“We need radical change,” Lord Turner, chairman of England’s Financial Services Authority, said recently. “And parts of the financial services industries need to reflect deeply on their role in the economy, and to recommit to a focus on their essential social and economic functions, if they are to regain public trust.” The British are engaged in an active debate on how to make sure Too Big To Fail bailouts never happen again, and that they do away with corporate-state capitalism in which profits are privatized while losses are socialized. In a capitalist system, the uncompromising hand of the market punishes bad decisions.
Lord Turner supports a plan to redesign the regulatory framework and revise the way the markets are supervised.
The Glass-Steagall Act, passed by the U.S. Congress in 1933, separated commercial banks (deposits and loans) from investment firms (trading and underwriting stocks). The socially useful functions consequently do not interact with, and cannot be infected by, the gambling that modern banks seem unable to resist. Congress and the Clinton administration repealed Glass-Steagall in 1999, and the banking system exploded nine years later.

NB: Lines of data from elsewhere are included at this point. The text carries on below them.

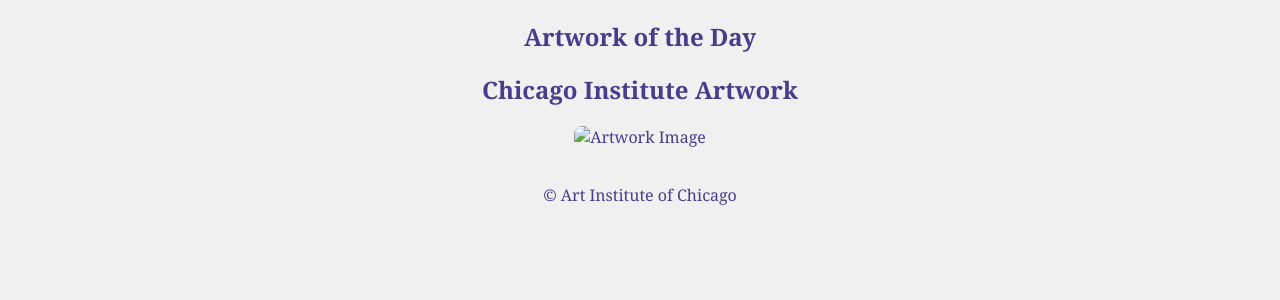
Repository: Bearandbird/amber-hinojos-API-project-haumea
Page: index.html
An editor plug-in stored every save of this project. The page is shown before and after the next save, followed by the edit.
The browser window is 1280 px wide. The pictures show the whole page.
The page's requests for data from a server got no answer.

Above is the page before, as saved 2024-05-25 08:13:40.

After the next save:
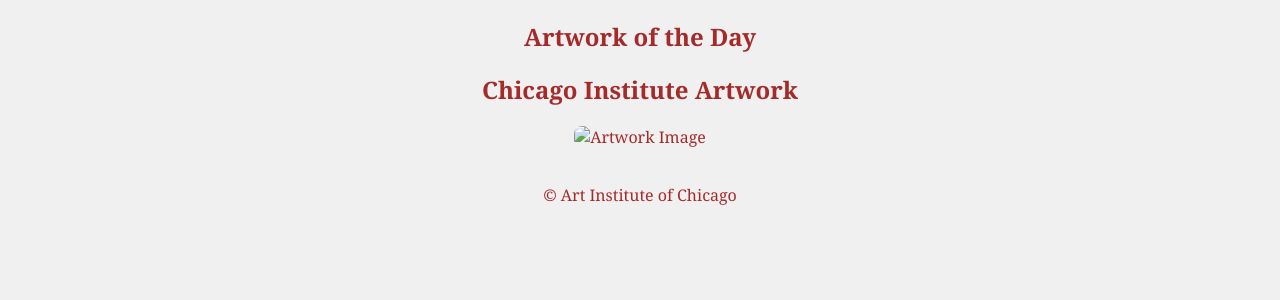
Saved 39 s later.
--- a/index.css
+++ b/index.css
@@ -1,7 +1,7 @@
 body {
     font-family: Cambria, Cochin, Georgia, Times, 'Times New Roman', serif;
     background-color: #f0f0f0;
-    color: darkslateblue;
+    color:brown;
     text-align: center;
   }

Mervyn King, governor of the Bank of England, supports a Glass-Steagall-like separation of banks into “utilities” and “casinos.” He would also shrink the size of the banks until...